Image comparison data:

..............................

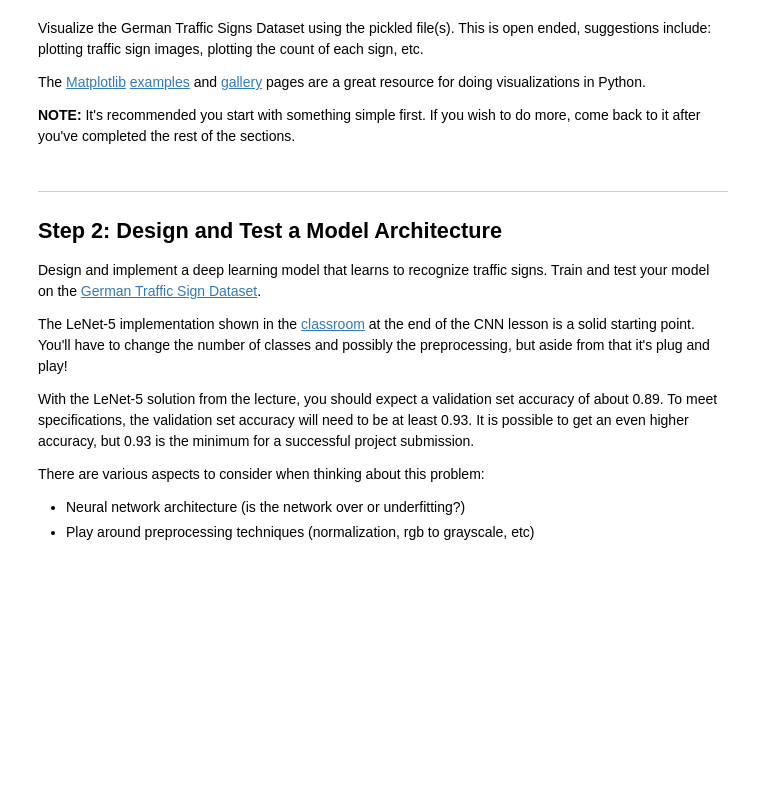
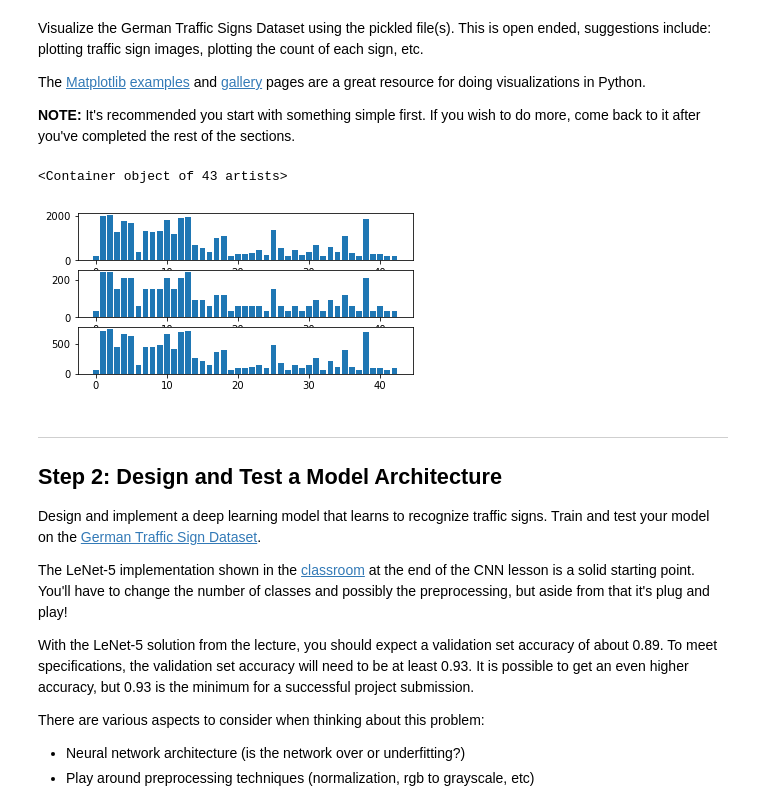
Before and after one commit to riczhao/CarND-Traffic-Sign-Classifier-Project, a Jupyter notebook: Traffic_Sign_Classifier.ipynb, the cells around one changed output. Drawn from its saved outputs; the diff is of its cells as text; code cells hidden in the pictures; blank space fills up the shorter version.

```diff
--- a/Traffic_Sign_Classifier.ipynb
+++ b/Traffic_Sign_Classifier.ipynb
@@ -88,20 +94,23 @@ The [Matplotlib](http://matplotlib.org/) [examples](http://matplotlib.org/exampl
 # %%
 ### Data exploration visualization code goes here.
 ### Feel free to use as many code cells as needed.
 import matplotlib.pyplot as plt
 # Visualizations will be shown in the notebook.
 %matplotlib inline
-plt.subplot(411)
-plt.imshow(X_train[10000])
+#plt.subplot(411)
+#plt.imshow(X_train[10000])
 uniq, count = np.unique(y_train, return_counts=True)
 plt.subplot(412)
-plt.plot(uniq, count, 'ro')
+plt.bar(uniq, count)
 uniq, count = np.unique(y_valid, return_counts=True)
 plt.subplot(413)
-plt.plot(uniq, count, 'ro')
+plt.bar(uniq, count)
 uniq, count = np.unique(y_test, return_counts=True)
 plt.subplot(414)
-plt.plot(uniq, count, 'ro')
+plt.bar(uniq, count)
+# %% [output]
+<Container object of 43 artists>
+[figure, added]
 # %% [markdown]
 ----
 
```
Also changed, not shown: parts of 18 cells of this notebook, 3 other files.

..............................

= WHAT NEEDS TO BE DONE =
Would you please write out the entries in full, exactly as they read, but without pictures?

= RESULT OF THIS TASK =
Before and after one commit to riczhao/CarND-Traffic-Sign-Classifier-Project, a Jupyter notebook: Traffic_Sign_Classifier.ipynb, the cells around one changed output. Drawn from its saved outputs; the diff is of its cells as text; code cells hidden in the pictures; blank space fills up the shorter version.

```diff
--- a/Traffic_Sign_Classifier.ipynb
+++ b/Traffic_Sign_Classifier.ipynb
@@ -88,20 +94,23 @@ The [Matplotlib](http://matplotlib.org/) [examples](http://matplotlib.org/exampl
 # %%
 ### Data exploration visualization code goes here.
 ### Feel free to use as many code cells as needed.
 import matplotlib.pyplot as plt
 # Visualizations will be shown in the notebook.
 %matplotlib inline
-plt.subplot(411)
-plt.imshow(X_train[10000])
+#plt.subplot(411)
+#plt.imshow(X_train[10000])
 uniq, count = np.unique(y_train, return_counts=True)
 plt.subplot(412)
-plt.plot(uniq, count, 'ro')
+plt.bar(uniq, count)
 uniq, count = np.unique(y_valid, return_counts=True)
 plt.subplot(413)
-plt.plot(uniq, count, 'ro')
+plt.bar(uniq, count)
 uniq, count = np.unique(y_test, return_counts=True)
 plt.subplot(414)
-plt.plot(uniq, count, 'ro')
+plt.bar(uniq, count)
+# %% [output]
+<Container object of 43 artists>
+[figure, added]
 # %% [markdown]
 ----
 
```
Also changed, not shown: parts of 18 cells of this notebook, 3 other files.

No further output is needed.